[ 378 Pa. Page 409]
(Page 409) "'This is one of the class of claims against a dead person's estate that must be subjected to the closest scrutiny and only allowed on strict proof... Claims of this nature against dead men's estates, resting entirely in parol, based largely upon loose declarations presented generally... after the services in question were rendered, and when the lips of the party principally interested are closed in death, require the closest and most careful scrutiny to prevent injustice being done. We cannot too often repeat the cautions we have so frequently uttered upon this subject.'".
[ 378 Pa. Page 410]
(Page 410) "What is meant by the statement that the evidence must be clear, precise and indubitable? It means that the witnesses must be 'credible,... remember the facts to which they testify, and narrate the details exactly.'"
[ 378 Pa. Page 411]
(Page 411) "Tested by these severe criteria, what is the evidence presented by this claimant to sustain her claim of a contract? There were four witnesses upon whose testimony she relies for that purpose. Of these, a Mrs. Williams testified that decedent said: 'I'll take care of her'; a Mrs. Deppen testified that decedent said: 'I don't know why she wants to go to work, because after I'm gone there will be enough there for her'; a Mrs. Hastings testified that decedent said he would take care of her.' Such loose and vague declarations of testamentary intentions certainly do not
[ 378 Pa. Page 37]

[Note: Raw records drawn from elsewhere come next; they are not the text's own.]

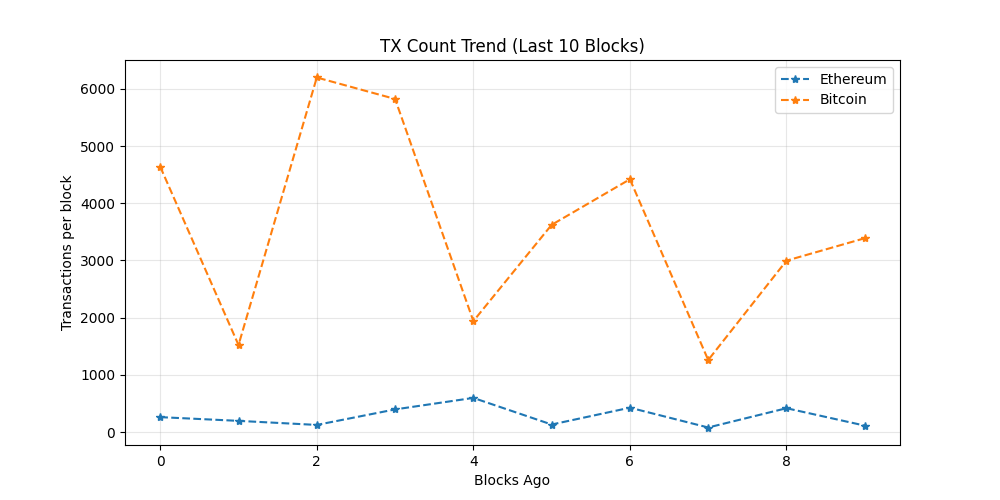
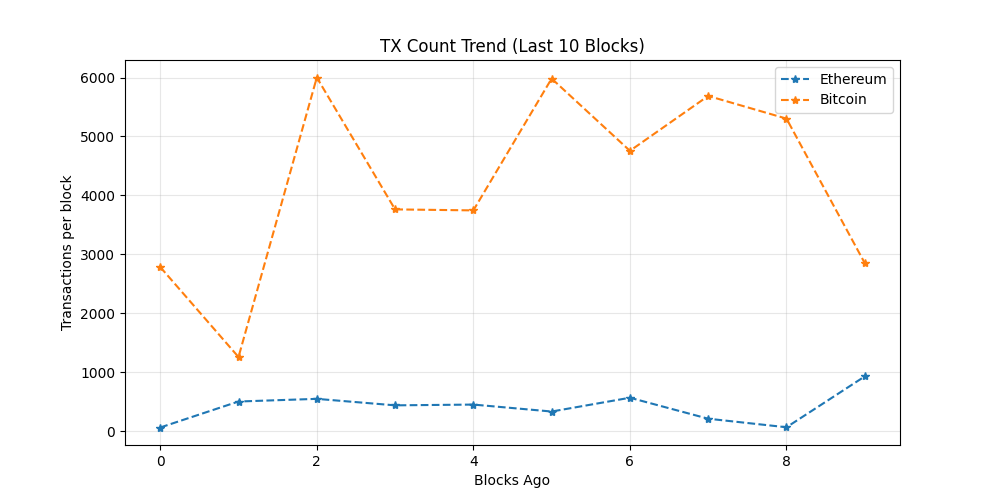
chore: update on-chain dashboard

diff --git a/README.md b/README.md
@@ -19,7 +19,7 @@ The README itself acts as the dashboard and is regenerated automatically on a 6 
 demonstrating a production-style, infrastructure-focused observability workflow rather
 than a traditional UI-driven approach.
 
-_Last updated: 2026-03-30 08:00 UTC_
+_Last updated: 2026-03-30 14:01 UTC_
 
 ## API Usage (GetBlock.io)
 - Calls used: **24**
@@ -27,8 +27,8 @@ _Last updated: 2026-03-30 08:00 UTC_
 ## Network Metrics
 | Chain | Block Height | TX Count | TPS (10 blk avg) | Block Util | Avg Fee |
 |------|-------------|----------|------------------|------------|---------|
-| Ethereum | 24769084 | 115 | 9.58 | 18.77% | 0.1 Gwei |
-| Bitcoin | 942904 | 3389 | 3.72 | 99.79% | N/A |
+| Ethereum | 24770878 | 928 | 77.33 | 99.57% | 0.2 Gwei |
+| Bitcoin | 942937 | 2850 | 3.08 | 89.8% | N/A |
 
 ## Visuals
 ### Transactions Trend
@@ -43,11 +43,11 @@ _Last updated: 2026-03-30 08:00 UTC_
 ## Whale Alerts (latest block)
 - Transaction hashes are truncated for readability.
 - Full hashes are available in `dashboards/metrics.json`
-- Bitcoin | 118.31 BTC | `2f44ea7ec03b…`
-- Bitcoin | 161.88 BTC | `9eb68766f4db…`
-- Bitcoin | 161.88 BTC | `7ca1ae444506…`
-- Bitcoin | 161.88 BTC | `22af91832da2…`
-- Bitcoin | 161.82 BTC | `e7bd0f8187d0…`
+- Bitcoin | 248.76 BTC | `867e2db11c4e…`
+- Bitcoin | 104.51 BTC | `e347c6ac90ea…`
+- Bitcoin | 117.34 BTC | `4a1de2556986…`
+- Bitcoin | 1630.56 BTC | `c7ee727aa356…`
+- Bitcoin | 129.38 BTC | `f9d398caffb7…`
 
 ## Run locally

constitute a contract and are wholly insufficient to warrant a recovery: Roberts Estate, 350 Pa. 467, 472, 39 A.2d 592, 594. The only testimony in regard to an agreement between claimant and decedent was given by her daughter, a Mrs. Meier, who stated that on one occasion, while visiting her mother, she asked decedent, in her mother's presence, 'if he was paying her, and he said "no". He had made an agreement with her. He was going to give her the property. He was going to make a will, and I should consider that place as my home.' She also testified that he repeatedly said that 'he was going to fix everything for her [Mrs. Stafford] and make a will so she wouldn't have to worry about the rest of her life like he had to worry about his,' and that 'he always assured me he was going to take care of my mother; that he was going to make a will.' It should be immediately obvious, even accepting all of this testimony as true, that it falls far short, both quantitatively and qualitatively, of establishing claimant's case. While decedent is said to have referred to an 'agreement' there is nothing to show that his promise to 'give her the property' was in return for any promise on her part to work for him until his death or that there was any other consideration necessary to create a contract ; it does not appear that his statement that he was 'going to make a will' was anything more than a voluntary declaration on his part, lacking wholly the binding force of a contractual obligation (cf. Reynolds, Executrix, v. Williams, Executor, 282 Pa. 148, 152, 127 A. 473, 474).... To allow a recovery by claimant on this mere shred of testimony, so weak in every respect, would be to run counter to all the principles enunciated in the cases hereinbefore cited."